● Exercise instructions
Scan each line of the records for the word "PaginaCadastro" and extract the ones that have it.

[Opening Records for processing section]

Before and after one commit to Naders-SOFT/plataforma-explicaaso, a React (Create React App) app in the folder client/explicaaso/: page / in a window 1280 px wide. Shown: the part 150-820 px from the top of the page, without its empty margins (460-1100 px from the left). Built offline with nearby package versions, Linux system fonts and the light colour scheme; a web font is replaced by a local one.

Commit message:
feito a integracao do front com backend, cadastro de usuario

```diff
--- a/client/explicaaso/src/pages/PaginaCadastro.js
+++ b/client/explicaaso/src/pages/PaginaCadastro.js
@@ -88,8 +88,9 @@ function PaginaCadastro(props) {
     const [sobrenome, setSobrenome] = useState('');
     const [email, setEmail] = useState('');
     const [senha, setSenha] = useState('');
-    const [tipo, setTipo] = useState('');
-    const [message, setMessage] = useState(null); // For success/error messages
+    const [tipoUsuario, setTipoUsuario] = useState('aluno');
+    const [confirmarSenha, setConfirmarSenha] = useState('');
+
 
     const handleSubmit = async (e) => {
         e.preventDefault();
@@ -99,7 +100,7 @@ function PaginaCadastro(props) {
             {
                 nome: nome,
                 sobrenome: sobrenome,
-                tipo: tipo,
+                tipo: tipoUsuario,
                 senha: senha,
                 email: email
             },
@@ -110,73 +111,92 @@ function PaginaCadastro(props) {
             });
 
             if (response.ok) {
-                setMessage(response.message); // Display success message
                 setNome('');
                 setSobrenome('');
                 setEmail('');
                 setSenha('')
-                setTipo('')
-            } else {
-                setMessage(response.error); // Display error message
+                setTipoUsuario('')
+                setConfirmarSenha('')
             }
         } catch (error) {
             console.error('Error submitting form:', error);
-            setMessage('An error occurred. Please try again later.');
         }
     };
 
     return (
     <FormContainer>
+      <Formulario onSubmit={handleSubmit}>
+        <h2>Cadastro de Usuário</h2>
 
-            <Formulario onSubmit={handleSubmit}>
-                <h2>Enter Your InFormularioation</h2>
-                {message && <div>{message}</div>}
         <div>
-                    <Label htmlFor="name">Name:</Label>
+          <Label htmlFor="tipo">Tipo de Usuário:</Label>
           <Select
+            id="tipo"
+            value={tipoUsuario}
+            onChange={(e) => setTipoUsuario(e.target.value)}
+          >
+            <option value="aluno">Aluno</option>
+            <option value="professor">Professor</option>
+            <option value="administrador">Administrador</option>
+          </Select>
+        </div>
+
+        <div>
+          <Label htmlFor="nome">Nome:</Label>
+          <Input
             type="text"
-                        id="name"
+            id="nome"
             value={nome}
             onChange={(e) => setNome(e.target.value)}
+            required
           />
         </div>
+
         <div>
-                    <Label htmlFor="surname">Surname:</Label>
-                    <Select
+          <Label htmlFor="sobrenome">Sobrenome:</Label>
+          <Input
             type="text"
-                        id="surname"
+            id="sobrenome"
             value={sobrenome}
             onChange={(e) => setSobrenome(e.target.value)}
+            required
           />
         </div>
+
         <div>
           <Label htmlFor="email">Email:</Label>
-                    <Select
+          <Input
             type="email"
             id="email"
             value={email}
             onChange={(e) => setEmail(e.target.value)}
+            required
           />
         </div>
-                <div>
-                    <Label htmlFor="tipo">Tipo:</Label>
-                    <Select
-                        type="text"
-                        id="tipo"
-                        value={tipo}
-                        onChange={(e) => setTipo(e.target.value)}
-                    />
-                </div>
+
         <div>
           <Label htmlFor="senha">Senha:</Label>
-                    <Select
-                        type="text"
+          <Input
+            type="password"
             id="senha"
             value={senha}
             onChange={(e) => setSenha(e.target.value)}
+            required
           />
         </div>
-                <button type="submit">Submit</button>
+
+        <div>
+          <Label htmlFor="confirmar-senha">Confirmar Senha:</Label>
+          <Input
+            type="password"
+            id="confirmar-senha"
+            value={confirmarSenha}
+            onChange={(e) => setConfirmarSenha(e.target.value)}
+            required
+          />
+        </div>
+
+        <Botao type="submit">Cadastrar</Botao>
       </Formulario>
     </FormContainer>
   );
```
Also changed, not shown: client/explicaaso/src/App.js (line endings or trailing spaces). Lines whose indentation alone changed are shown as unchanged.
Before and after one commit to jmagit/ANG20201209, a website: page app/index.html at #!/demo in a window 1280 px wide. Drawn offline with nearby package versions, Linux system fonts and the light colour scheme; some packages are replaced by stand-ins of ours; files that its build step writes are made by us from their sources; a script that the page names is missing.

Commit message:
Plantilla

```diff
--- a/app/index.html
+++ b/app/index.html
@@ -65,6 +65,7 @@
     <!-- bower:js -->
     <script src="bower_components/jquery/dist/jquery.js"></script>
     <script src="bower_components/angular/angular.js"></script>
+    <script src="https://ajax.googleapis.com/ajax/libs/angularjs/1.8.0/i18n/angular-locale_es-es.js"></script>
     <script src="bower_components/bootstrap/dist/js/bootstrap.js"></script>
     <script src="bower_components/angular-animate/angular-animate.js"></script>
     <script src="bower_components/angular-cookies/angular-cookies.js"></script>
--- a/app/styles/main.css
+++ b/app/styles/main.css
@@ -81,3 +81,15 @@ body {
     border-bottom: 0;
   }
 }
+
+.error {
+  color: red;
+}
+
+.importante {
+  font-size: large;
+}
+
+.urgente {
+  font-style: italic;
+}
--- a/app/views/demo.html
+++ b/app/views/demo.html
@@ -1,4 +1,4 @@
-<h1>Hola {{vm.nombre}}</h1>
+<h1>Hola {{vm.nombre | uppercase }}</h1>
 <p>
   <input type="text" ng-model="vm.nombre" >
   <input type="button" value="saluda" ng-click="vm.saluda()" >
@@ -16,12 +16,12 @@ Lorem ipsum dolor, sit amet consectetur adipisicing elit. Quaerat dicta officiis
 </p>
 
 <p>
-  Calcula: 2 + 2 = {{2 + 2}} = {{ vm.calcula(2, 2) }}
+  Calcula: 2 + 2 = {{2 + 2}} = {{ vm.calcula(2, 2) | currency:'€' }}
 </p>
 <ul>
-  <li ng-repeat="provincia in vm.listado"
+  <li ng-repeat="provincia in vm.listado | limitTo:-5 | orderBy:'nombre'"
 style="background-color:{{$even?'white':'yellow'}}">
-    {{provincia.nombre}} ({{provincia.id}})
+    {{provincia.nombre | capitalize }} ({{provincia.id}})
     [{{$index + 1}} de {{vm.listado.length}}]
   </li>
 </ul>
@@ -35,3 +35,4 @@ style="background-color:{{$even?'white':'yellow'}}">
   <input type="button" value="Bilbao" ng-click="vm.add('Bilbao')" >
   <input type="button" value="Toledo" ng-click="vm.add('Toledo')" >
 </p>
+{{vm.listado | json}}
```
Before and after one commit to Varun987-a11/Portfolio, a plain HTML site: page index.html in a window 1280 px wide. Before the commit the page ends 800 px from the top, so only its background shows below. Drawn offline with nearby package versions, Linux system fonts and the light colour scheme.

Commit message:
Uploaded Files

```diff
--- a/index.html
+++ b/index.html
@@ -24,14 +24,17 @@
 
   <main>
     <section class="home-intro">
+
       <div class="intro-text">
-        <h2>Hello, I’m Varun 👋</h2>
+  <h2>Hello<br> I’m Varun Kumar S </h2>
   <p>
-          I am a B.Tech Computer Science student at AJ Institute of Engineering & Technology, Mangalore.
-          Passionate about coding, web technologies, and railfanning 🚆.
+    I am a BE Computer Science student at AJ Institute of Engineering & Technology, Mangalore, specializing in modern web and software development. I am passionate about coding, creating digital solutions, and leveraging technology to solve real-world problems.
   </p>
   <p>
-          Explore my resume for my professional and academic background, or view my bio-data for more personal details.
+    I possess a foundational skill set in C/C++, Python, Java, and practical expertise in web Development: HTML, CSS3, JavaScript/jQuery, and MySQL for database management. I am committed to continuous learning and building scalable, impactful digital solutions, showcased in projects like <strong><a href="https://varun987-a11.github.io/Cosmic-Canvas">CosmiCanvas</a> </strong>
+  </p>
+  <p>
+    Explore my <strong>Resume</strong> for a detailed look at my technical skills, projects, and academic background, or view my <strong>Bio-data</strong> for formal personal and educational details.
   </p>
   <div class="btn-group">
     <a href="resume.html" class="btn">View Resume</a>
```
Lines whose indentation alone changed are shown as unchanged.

[Closing Records for processing section]

● Task response
--- a/client/explicaaso/src/pages/PaginaCadastro.js
+++ b/client/explicaaso/src/pages/PaginaCadastro.js
@@ -88,8 +88,9 @@ function PaginaCadastro(props) {
@@ -99,7 +100,7 @@ function PaginaCadastro(props) {
@@ -110,73 +111,92 @@ function PaginaCadastro(props) {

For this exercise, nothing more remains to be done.